A recent publication from the Pew Research Center reveals that while a majority of American adults acknowledge the effects of climate change in their communities and believe the federal government does too little to reduce its consequences, an even greater majority (79%) say developing alternative energy sources should take precedence over other issues for the country’s energy sector. 

Data collected from 10,957 American adults from April 29-May 5 this year indicated that 24% of those polled see global climate change affecting their local community a great deal, while an additional 39% said that their local community is somewhat affected. A total of 65% of respondents stated that the federal government has done too little to reduce the impacts of climate change. 

According to the survey, 39% of respondents believe the private marketplace will ensure this change alone, without government intervention. Even fewer, 20%, said priority should be given to the expansion of oil, coal, and natural gas

A vast majority (90%) of respondents to the Pew report support the development of more solar panel farms, followed by 83% supporting more wind turbine farms. Next up, 43% support adding more nuclear power plants to the grid, and 42% support more offshore oil and gas drilling. A minority of respondents (40%) support more hydraulic fracturing, and the least amount of respondents (35%) said they would support the expansion of coal mining. 

Meanwhile, just as there is bipartisan support on planting 1 trillion trees to absorb carbon emissions — 88% of Republicans polled, and 92% of Democrats polled — there is bipartisan support on several energy policies aimed at reducing the effects of climate change. 

A slight majority (52%) of Republican/Republican-leaning respondents said they support tougher fuel standards for automobiles, and 86% of Democrat/Democrat-leaning respondents agreed. In a similar breakdown, 55% of Republican-leaning respondents supported taxing corporations for their carbon emissions, as did 89% of Democrat-leaning respondents.
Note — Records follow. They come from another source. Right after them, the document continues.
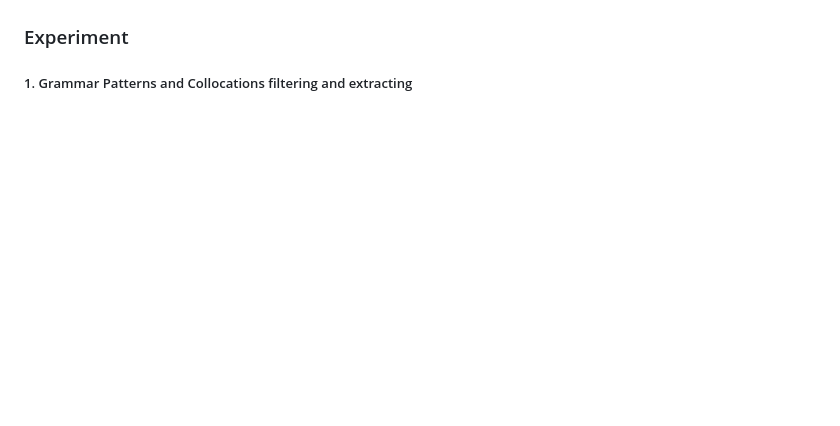
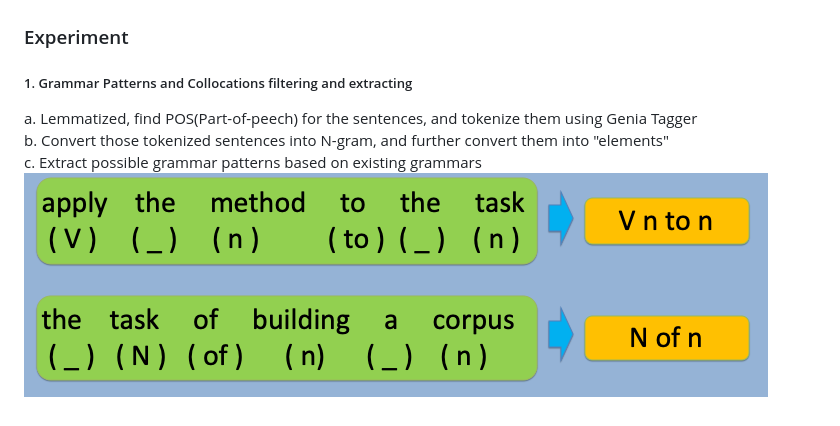
Before and after one commit to sunnyhuang101/Academic-Writing-Expert, a Markdown page: README.md, the part around the change. Rendered like a GitHub page; pictures changed too: imgs/grammar.png (added); blank space fills up the shorter version.

```diff
--- a/README.md
+++ b/README.md
@@ -38,3 +38,8 @@ Our system also inclues a spell checker to automatically detect if user's input
 
 ### Experiment
 ##### 1. Grammar Patterns and Collocations filtering and extracting
+a. Lemmatized, find POS(Part-of-peech) for the sentences, and tokenize them using Genia Tagger <br>
+b. Convert those tokenized sentences into N-gram, and further convert them into "elements" <br>
+c. Extract possible grammar patterns based on existing grammars <br>
+<img src="./imgs/grammar.png"  />
+<br>
```
Also changed, not shown: 1 other file.
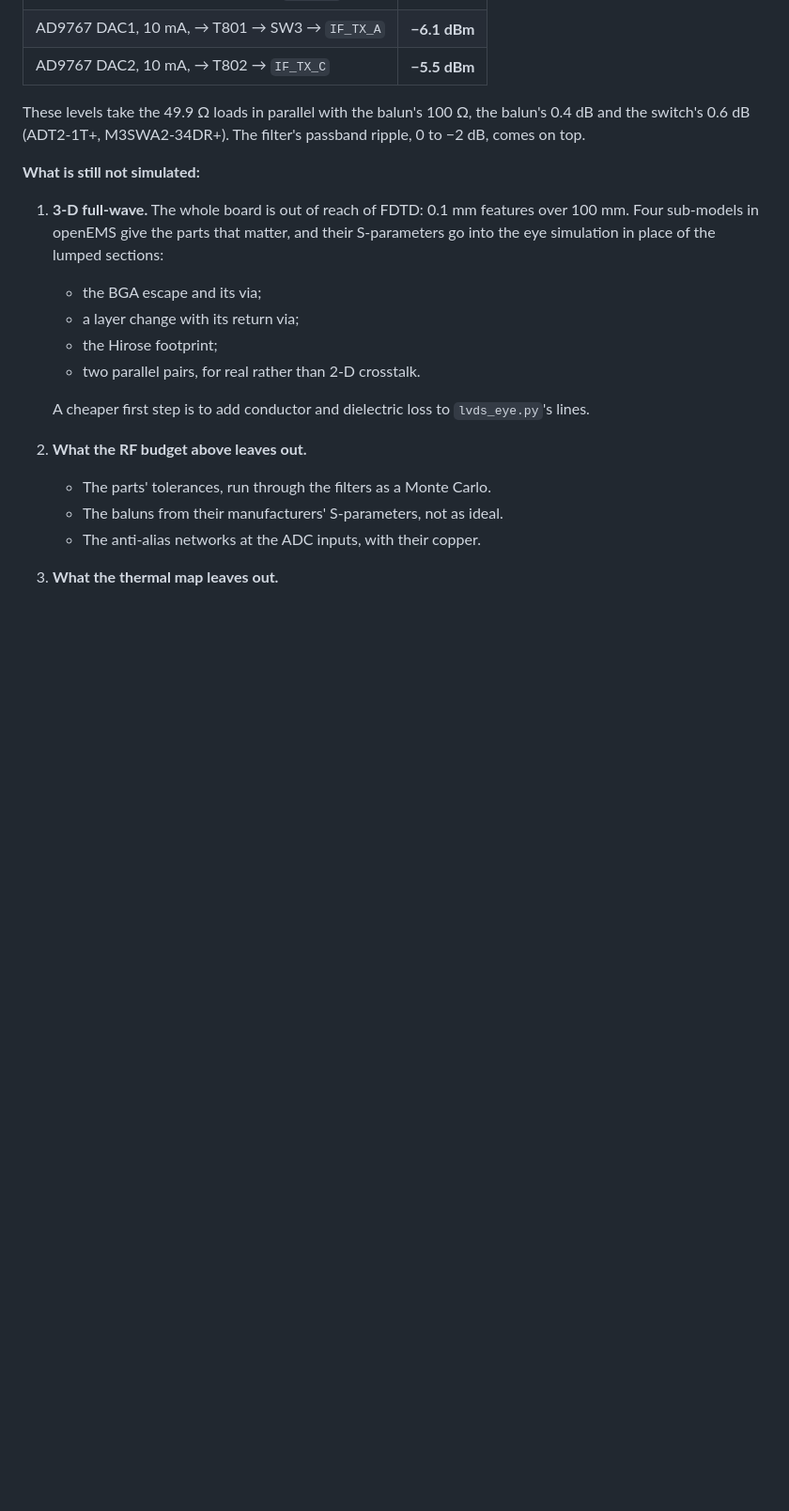
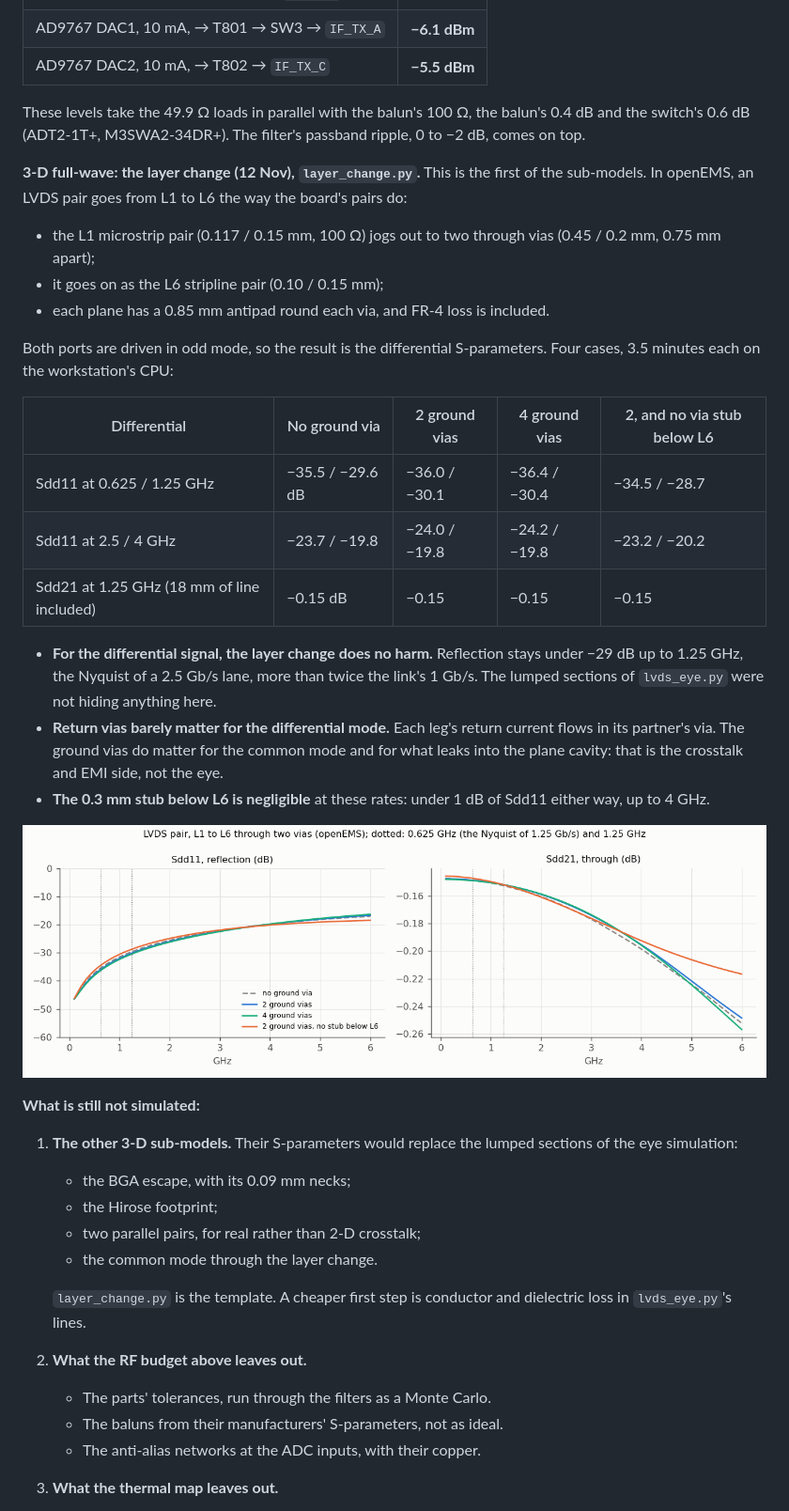
Before and after one commit to PabloSoage/kv260-ias2rf, a Markdown page: docs/SIGNAL_INTEGRITY.md, the part around the change. Shown at 94% size. Rendered like a GitHub page; pictures changed too: docs/sim/rev05_layer_change.png (added); blank space fills up the shorter version.

```diff
--- a/docs/SIGNAL_INTEGRITY.md
+++ b/docs/SIGNAL_INTEGRITY.md
@@ -776,17 +776,44 @@ solved, not estimated.
 These levels take the 49.9 Ω loads in parallel with the balun's 100 Ω, the balun's 0.4 dB and the
 switch's 0.6 dB (ADT2-1T+, M3SWA2-34DR+). The filter's passband ripple, 0 to −2 dB, comes on top.
 
+**3-D full-wave: the layer change (12 Nov), `layer_change.py`.** This is the first of the
+sub-models. In openEMS, an LVDS pair goes from L1 to L6 the way the board's pairs do:
+- the L1 microstrip pair (0.117 / 0.15 mm, 100 Ω) jogs out to two through vias (0.45 / 0.2 mm,
+  0.75 mm apart);
+- it goes on as the L6 stripline pair (0.10 / 0.15 mm);
+- each plane has a 0.85 mm antipad round each via, and FR-4 loss is included.
+
+Both ports are driven in odd mode, so the result is the differential S-parameters. Four cases,
+3.5 minutes each on the workstation's CPU:
+
+| Differential | No ground via | 2 ground vias | 4 ground vias | 2, and no via stub below L6 |
+|---|---|---|---|---|
+| Sdd11 at 0.625 / 1.25 GHz | −35.5 / −29.6 dB | −36.0 / −30.1 | −36.4 / −30.4 | −34.5 / −28.7 |
+| Sdd11 at 2.5 / 4 GHz | −23.7 / −19.8 | −24.0 / −19.8 | −24.2 / −19.8 | −23.2 / −20.2 |
+| Sdd21 at 1.25 GHz (18 mm of line included) | −0.15 dB | −0.15 | −0.15 | −0.15 |
+
+- **For the differential signal, the layer change does no harm.** Reflection stays under −29 dB
+  up to 1.25 GHz, the Nyquist of a 2.5 Gb/s lane, more than twice the link's 1 Gb/s. The lumped sections of
+  `lvds_eye.py` were not hiding anything here.
+- **Return vias barely matter for the differential mode.** Each leg's return current flows in
+  its partner's via. The ground vias do matter for the common mode and for what leaks into the
+  plane cavity: that is the crosstalk and EMI side, not the eye.
+- **The 0.3 mm stub below L6 is negligible** at these rates: under 1 dB of Sdd11 either way, up to
+  4 GHz.
+
+![LVDS pair changing layer, four via arrangements](sim/rev05_layer_change.png)
+
 **What is still not simulated:**
 
-1. **3-D full-wave.** The whole board is out of reach of FDTD: 0.1 mm features over 100 mm. Four
-   sub-models in openEMS give the parts that matter, and their S-parameters go into the eye
-   simulation in place of the lumped sections:
-   - the BGA escape and its via;
-   - a layer change with its return via;
+1. **The other 3-D sub-models.** Their S-parameters would replace the lumped sections of the
+   eye simulation:
+   - the BGA escape, with its 0.09 mm necks;
    - the Hirose footprint;
-   - two parallel pairs, for real rather than 2-D crosstalk.
+   - two parallel pairs, for real rather than 2-D crosstalk;
+   - the common mode through the layer change.
 
-   A cheaper first step is to add conductor and dielectric loss to `lvds_eye.py`'s lines.
+   `layer_change.py` is the template. A cheaper first step is conductor and dielectric loss in
+   `lvds_eye.py`'s lines.
 2. **What the RF budget above leaves out.**
    - The parts' tolerances, run through the filters as a Monte Carlo.
    - The baluns from their manufacturers' S-parameters, not as ideal.
```
Also changed, not shown: README.md (+8 -1 lines).
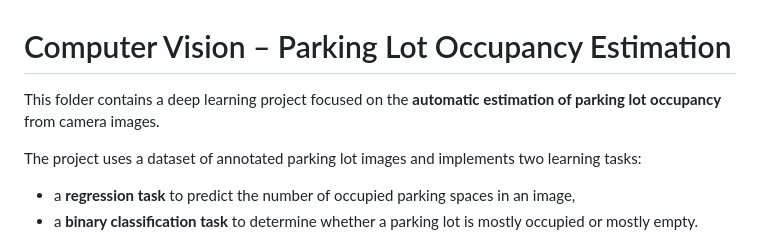
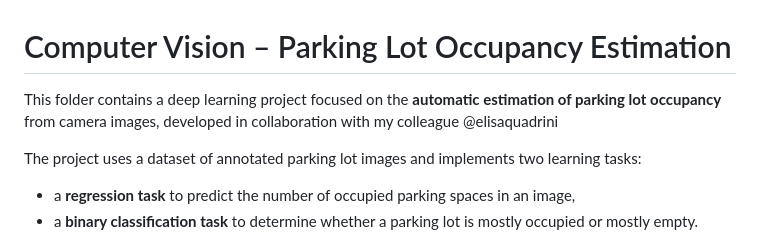
Before and after one commit to albertoedoardofaoro/University-projects, a Markdown page: DEEP LEARNING FOR AI/README.md, the part around the change. Drawn GitHub-style.

Commit message:
Update README with collaborator details
Added collaborator information to project description.

```diff
--- a/DEEP LEARNING FOR AI/README.md
+++ b/DEEP LEARNING FOR AI/README.md
@@ -1,6 +1,6 @@
 # Computer Vision – Parking Lot Occupancy Estimation
 
-This folder contains a deep learning project focused on the **automatic estimation of parking lot occupancy** from camera images.
+This folder contains a deep learning project focused on the **automatic estimation of parking lot occupancy** from camera images, developed in collaboration with my colleague @elisaquadrini
 
 The project uses a dataset of annotated parking lot images and implements two learning tasks:
 - a **regression task** to predict the number of occupied parking spaces in an image,
```
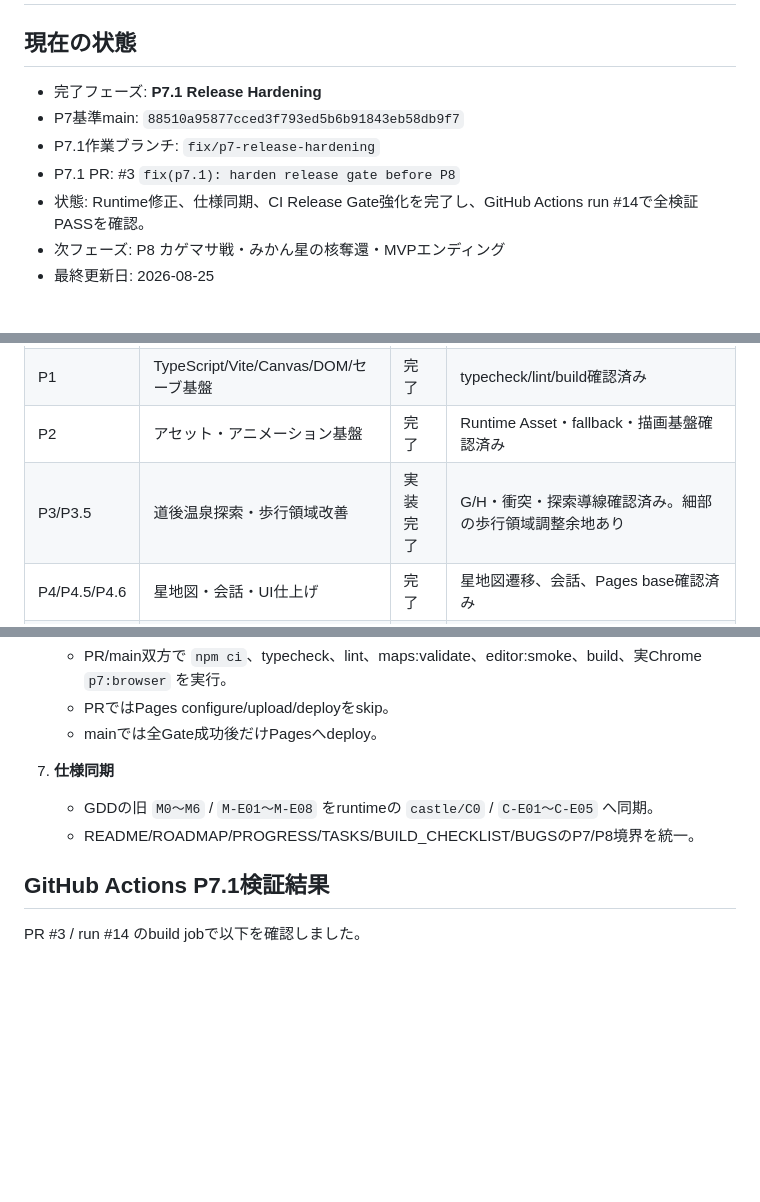
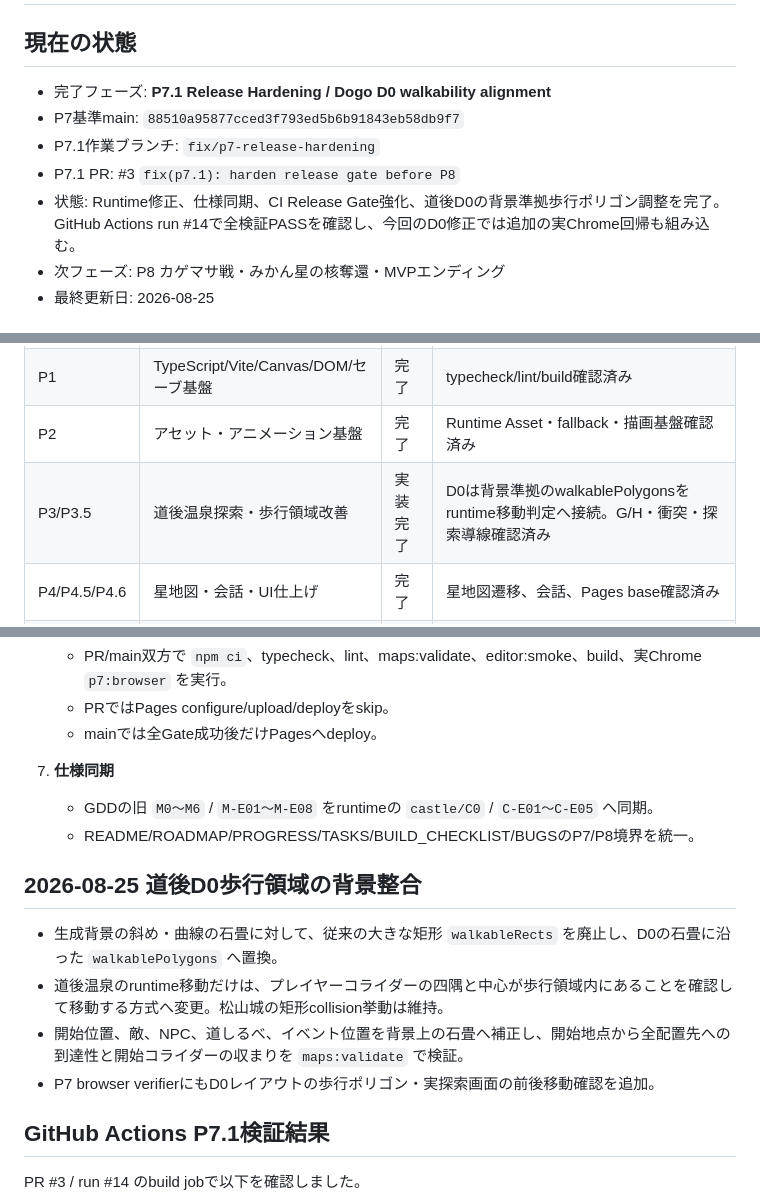
Before and after one commit to ryotamatsuki/hime-star-journey, a Markdown page: docs/PROGRESS.md, 3 parts joined by grey strips. GitHub-like rendering; blank space fills up the shorter version.

Commit message:
fix: align Dogo walkable areas (docs/PROGRESS.md)

```diff
--- a/docs/PROGRESS.md
+++ b/docs/PROGRESS.md
@@ -2,11 +2,11 @@
 
 ## 現在の状態
 
-- 完了フェーズ: **P7.1 Release Hardening**
+- 完了フェーズ: **P7.1 Release Hardening / Dogo D0 walkability alignment**
 - P7基準main: `88510a95877cced3f793ed5b6b91843eb58db9f7`
 - P7.1作業ブランチ: `fix/p7-release-hardening`
 - P7.1 PR: #3 `fix(p7.1): harden release gate before P8`
-- 状態: Runtime修正、仕様同期、CI Release Gate強化を完了し、GitHub Actions run #14で全検証PASSを確認。
+- 状態: Runtime修正、仕様同期、CI Release Gate強化、道後D0の背景準拠歩行ポリゴン調整を完了。GitHub Actions run #14で全検証PASSを確認し、今回のD0修正では追加の実Chrome回帰も組み込む。
 - 次フェーズ: P8 カゲマサ戦・みかん星の核奪還・MVPエンディング
 - 最終更新日: 2026-08-25
 
@@ -17,7 +17,7 @@
 | P0 | リポジトリ初期化 | 完了 | 文書・開発基盤確認済み |
 | P1 | TypeScript/Vite/Canvas/DOM/セーブ基盤 | 完了 | typecheck/lint/build確認済み |
 | P2 | アセット・アニメーション基盤 | 完了 | Runtime Asset・fallback・描画基盤確認済み |
-| P3/P3.5 | 道後温泉探索・歩行領域改善 | 実装完了 | G/H・衝突・探索導線確認済み。細部の歩行領域調整余地あり |
+| P3/P3.5 | 道後温泉探索・歩行領域改善 | 実装完了 | D0は背景準拠のwalkablePolygonsをruntime移動判定へ接続。G/H・衝突・探索導線確認済み |
 | P4/P4.5/P4.6 | 星地図・会話・UI仕上げ | 完了 | 星地図遷移、会話、Pages base確認済み |
 | P5/P5.1 | 複数敵カードバトル・戦闘UI | 完了 | 1対1/1対2ロジック確認済み |
 | P5.9 | ストーリー正本復元 | 完了 | 企画/GDD/要件/実装仕様へ反映済み |
@@ -77,6 +77,13 @@
    - GDDの旧 `M0〜M6` / `M-E01〜M-E08` をruntimeの `castle/C0` / `C-E01〜C-E05` へ同期。
    - README/ROADMAP/PROGRESS/TASKS/BUILD_CHECKLIST/BUGSのP7/P8境界を統一。
 
+## 2026-08-25 道後D0歩行領域の背景整合
+
+- 生成背景の斜め・曲線の石畳に対して、従来の大きな矩形 `walkableRects` を廃止し、D0の石畳に沿った `walkablePolygons` へ置換。
+- 道後温泉のruntime移動だけは、プレイヤーコライダーの四隅と中心が歩行領域内にあることを確認して移動する方式へ変更。松山城の矩形collision挙動は維持。
+- 開始位置、敵、NPC、道しるべ、イベント位置を背景上の石畳へ補正し、開始地点から全配置先への到達性と開始コライダーの収まりを `maps:validate` で検証。
+- P7 browser verifierにもD0レイアウトの歩行ポリゴン・実探索画面の前後移動確認を追加。
+
 ## GitHub Actions P7.1検証結果
 
 PR #3 / run #14 のbuild jobで以下を確認しました。
```
Also changed, not shown: other parts of docs/PROGRESS.md (+1 -1 lines).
As for supporting tougher restrictions on power plants’ carbon emissions, 64% of Republican-leaning respondents favored the initiative, as did 93% of Democrat-leaning respondents. 

Broken down on an ideological scale, moderate and liberal Republicans and Democrats responded relatively similarly on the nation’s energy priority. Eighty-one percent of moderate and liberal Republicans said developing alternative sources of energy takes precedence, and similarly, 88% of moderate and conservative Democrats agreed. 

Among liberal Democrats, 97% said the priority of the energy sector is to develop alternative resources. Just over half, 54% of conservative Republicans support the view that developing alternative resources takes priority in the energy industry. 

The Pew Research Center noted that majorities also believe the federal government does too little to protect air and water quality, as well as wildlife. More than half (58%) of respondents said government regulations will be imperative if businesses and individuals should turn consumption patterns toward renewable energy.